- [Problem description]
Write out the entries again. Match each one exactly.

- [Data to use]
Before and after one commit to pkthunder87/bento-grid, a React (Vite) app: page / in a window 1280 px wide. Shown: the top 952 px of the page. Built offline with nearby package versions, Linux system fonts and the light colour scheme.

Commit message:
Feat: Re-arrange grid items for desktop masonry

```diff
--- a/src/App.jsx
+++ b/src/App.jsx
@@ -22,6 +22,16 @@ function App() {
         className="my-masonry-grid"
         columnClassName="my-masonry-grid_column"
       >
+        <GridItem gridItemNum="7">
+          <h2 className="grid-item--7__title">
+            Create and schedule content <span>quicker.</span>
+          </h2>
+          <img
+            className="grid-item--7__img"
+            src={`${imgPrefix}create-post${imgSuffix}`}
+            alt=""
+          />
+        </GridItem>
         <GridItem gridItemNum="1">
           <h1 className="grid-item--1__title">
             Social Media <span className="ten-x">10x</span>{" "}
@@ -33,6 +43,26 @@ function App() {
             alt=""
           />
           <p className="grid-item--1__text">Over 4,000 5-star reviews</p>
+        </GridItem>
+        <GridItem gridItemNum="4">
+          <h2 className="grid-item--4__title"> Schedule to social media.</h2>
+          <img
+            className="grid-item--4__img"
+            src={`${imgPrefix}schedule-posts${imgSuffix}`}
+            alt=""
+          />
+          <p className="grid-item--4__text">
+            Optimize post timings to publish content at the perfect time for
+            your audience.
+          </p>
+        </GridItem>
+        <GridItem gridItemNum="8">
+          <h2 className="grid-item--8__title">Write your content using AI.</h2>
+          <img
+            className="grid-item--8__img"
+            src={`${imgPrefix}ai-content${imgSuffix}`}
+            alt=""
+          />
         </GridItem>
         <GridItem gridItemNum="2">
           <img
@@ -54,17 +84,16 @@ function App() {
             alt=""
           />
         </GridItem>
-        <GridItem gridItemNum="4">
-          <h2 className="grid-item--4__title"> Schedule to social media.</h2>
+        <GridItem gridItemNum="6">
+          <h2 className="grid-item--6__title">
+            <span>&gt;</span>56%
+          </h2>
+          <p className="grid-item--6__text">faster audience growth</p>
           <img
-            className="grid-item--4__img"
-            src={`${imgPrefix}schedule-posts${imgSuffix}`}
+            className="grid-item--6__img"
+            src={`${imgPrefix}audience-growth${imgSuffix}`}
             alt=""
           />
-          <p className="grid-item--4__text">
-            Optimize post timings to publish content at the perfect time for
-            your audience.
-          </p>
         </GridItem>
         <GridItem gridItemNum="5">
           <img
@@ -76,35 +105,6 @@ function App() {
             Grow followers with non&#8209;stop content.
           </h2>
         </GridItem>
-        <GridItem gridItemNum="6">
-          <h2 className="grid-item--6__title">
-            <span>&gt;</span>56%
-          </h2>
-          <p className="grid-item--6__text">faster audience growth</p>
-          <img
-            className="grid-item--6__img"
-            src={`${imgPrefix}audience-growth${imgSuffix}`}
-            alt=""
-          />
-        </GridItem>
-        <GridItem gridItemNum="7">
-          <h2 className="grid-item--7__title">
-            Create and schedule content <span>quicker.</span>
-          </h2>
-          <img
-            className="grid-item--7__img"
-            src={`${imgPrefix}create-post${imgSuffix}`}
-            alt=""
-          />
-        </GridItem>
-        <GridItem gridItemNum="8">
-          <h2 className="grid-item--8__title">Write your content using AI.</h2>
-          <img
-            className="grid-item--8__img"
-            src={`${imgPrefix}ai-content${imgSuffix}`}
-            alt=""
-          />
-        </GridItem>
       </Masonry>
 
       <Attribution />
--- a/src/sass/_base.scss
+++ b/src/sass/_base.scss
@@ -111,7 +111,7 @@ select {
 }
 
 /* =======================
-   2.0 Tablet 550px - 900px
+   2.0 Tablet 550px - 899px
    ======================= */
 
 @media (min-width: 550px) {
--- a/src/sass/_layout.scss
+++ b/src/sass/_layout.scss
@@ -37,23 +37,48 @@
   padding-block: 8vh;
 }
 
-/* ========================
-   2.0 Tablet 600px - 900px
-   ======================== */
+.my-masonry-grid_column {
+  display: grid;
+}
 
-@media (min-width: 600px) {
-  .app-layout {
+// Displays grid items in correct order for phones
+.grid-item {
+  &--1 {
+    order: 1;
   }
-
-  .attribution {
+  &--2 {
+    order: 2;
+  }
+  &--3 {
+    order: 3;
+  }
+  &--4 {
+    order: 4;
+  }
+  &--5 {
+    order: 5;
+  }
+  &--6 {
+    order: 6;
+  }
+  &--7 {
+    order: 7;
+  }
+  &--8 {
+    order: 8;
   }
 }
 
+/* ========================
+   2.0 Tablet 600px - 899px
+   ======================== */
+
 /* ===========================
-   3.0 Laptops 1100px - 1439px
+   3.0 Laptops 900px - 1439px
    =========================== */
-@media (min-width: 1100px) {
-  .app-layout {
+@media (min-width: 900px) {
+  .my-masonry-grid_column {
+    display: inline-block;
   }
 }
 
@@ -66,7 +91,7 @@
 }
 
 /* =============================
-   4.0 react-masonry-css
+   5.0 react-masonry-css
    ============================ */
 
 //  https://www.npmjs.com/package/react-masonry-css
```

- [Expected output]
Before and after one commit to pkthunder87/bento-grid, a React (Vite) app: page / in a window 1280 px wide. Shown: the top 952 px of the page. Built offline with nearby package versions, Linux system fonts and the light colour scheme.

Commit message:
Feat: Re-arrange grid items for desktop masonry

```diff
--- a/src/App.jsx
+++ b/src/App.jsx
@@ -22,6 +22,16 @@ function App() {
         className="my-masonry-grid"
         columnClassName="my-masonry-grid_column"
       >
+        <GridItem gridItemNum="7">
+          <h2 className="grid-item--7__title">
+            Create and schedule content <span>quicker.</span>
+          </h2>
+          <img
+            className="grid-item--7__img"
+            src={`${imgPrefix}create-post${imgSuffix}`}
+            alt=""
+          />
+        </GridItem>
         <GridItem gridItemNum="1">
           <h1 className="grid-item--1__title">
             Social Media <span className="ten-x">10x</span>{" "}
@@ -33,6 +43,26 @@ function App() {
             alt=""
           />
           <p className="grid-item--1__text">Over 4,000 5-star reviews</p>
+        </GridItem>
+        <GridItem gridItemNum="4">
+          <h2 className="grid-item--4__title"> Schedule to social media.</h2>
+          <img
+            className="grid-item--4__img"
+            src={`${imgPrefix}schedule-posts${imgSuffix}`}
+            alt=""
+          />
+          <p className="grid-item--4__text">
+            Optimize post timings to publish content at the perfect time for
+            your audience.
+          </p>
+        </GridItem>
+        <GridItem gridItemNum="8">
+          <h2 className="grid-item--8__title">Write your content using AI.</h2>
+          <img
+            className="grid-item--8__img"
+            src={`${imgPrefix}ai-content${imgSuffix}`}
+            alt=""
+          />
         </GridItem>
         <GridItem gridItemNum="2">
           <img
@@ -54,17 +84,16 @@ function App() {
             alt=""
           />
         </GridItem>
-        <GridItem gridItemNum="4">
-          <h2 className="grid-item--4__title"> Schedule to social media.</h2>
+        <GridItem gridItemNum="6">
+          <h2 className="grid-item--6__title">
+            <span>&gt;</span>56%
+          </h2>
+          <p className="grid-item--6__text">faster audience growth</p>
           <img
-            className="grid-item--4__img"
-            src={`${imgPrefix}schedule-posts${imgSuffix}`}
+            className="grid-item--6__img"
+            src={`${imgPrefix}audience-growth${imgSuffix}`}
             alt=""
           />
-          <p className="grid-item--4__text">
-            Optimize post timings to publish content at the perfect time for
-            your audience.
-          </p>
         </GridItem>
         <GridItem gridItemNum="5">
           <img
@@ -76,35 +105,6 @@ function App() {
             Grow followers with non&#8209;stop content.
           </h2>
         </GridItem>
-        <GridItem gridItemNum="6">
-          <h2 className="grid-item--6__title">
-            <span>&gt;</span>56%
-          </h2>
-          <p className="grid-item--6__text">faster audience growth</p>
-          <img
-            className="grid-item--6__img"
-            src={`${imgPrefix}audience-growth${imgSuffix}`}
-            alt=""
-          />
-        </GridItem>
-        <GridItem gridItemNum="7">
-          <h2 className="grid-item--7__title">
-            Create and schedule content <span>quicker.</span>
-          </h2>
-          <img
-            className="grid-item--7__img"
-            src={`${imgPrefix}create-post${imgSuffix}`}
-            alt=""
-          />
-        </GridItem>
-        <GridItem gridItemNum="8">
-          <h2 className="grid-item--8__title">Write your content using AI.</h2>
-          <img
-            className="grid-item--8__img"
-            src={`${imgPrefix}ai-content${imgSuffix}`}
-            alt=""
-          />
-        </GridItem>
       </Masonry>
 
       <Attribution />
--- a/src/sass/_base.scss
+++ b/src/sass/_base.scss
@@ -111,7 +111,7 @@ select {
 }
 
 /* =======================
-   2.0 Tablet 550px - 900px
+   2.0 Tablet 550px - 899px
    ======================= */
 
 @media (min-width: 550px) {
--- a/src/sass/_layout.scss
+++ b/src/sass/_layout.scss
@@ -37,23 +37,48 @@
   padding-block: 8vh;
 }
 
-/* ========================
-   2.0 Tablet 600px - 900px
-   ======================== */
+.my-masonry-grid_column {
+  display: grid;
+}
 
-@media (min-width: 600px) {
-  .app-layout {
+// Displays grid items in correct order for phones
+.grid-item {
+  &--1 {
+    order: 1;
   }
-
-  .attribution {
+  &--2 {
+    order: 2;
+  }
+  &--3 {
+    order: 3;
+  }
+  &--4 {
+    order: 4;
+  }
+  &--5 {
+    order: 5;
+  }
+  &--6 {
+    order: 6;
+  }
+  &--7 {
+    order: 7;
+  }
+  &--8 {
+    order: 8;
   }
 }
 
+/* ========================
+   2.0 Tablet 600px - 899px
+   ======================== */
+
 /* ===========================
-   3.0 Laptops 1100px - 1439px
+   3.0 Laptops 900px - 1439px
    =========================== */
-@media (min-width: 1100px) {
-  .app-layout {
+@media (min-width: 900px) {
+  .my-masonry-grid_column {
+    display: inline-block;
   }
 }
 
@@ -66,7 +91,7 @@
 }
 
 /* =============================
-   4.0 react-masonry-css
+   5.0 react-masonry-css
    ============================ */
 
 //  https://www.npmjs.com/package/react-masonry-css
```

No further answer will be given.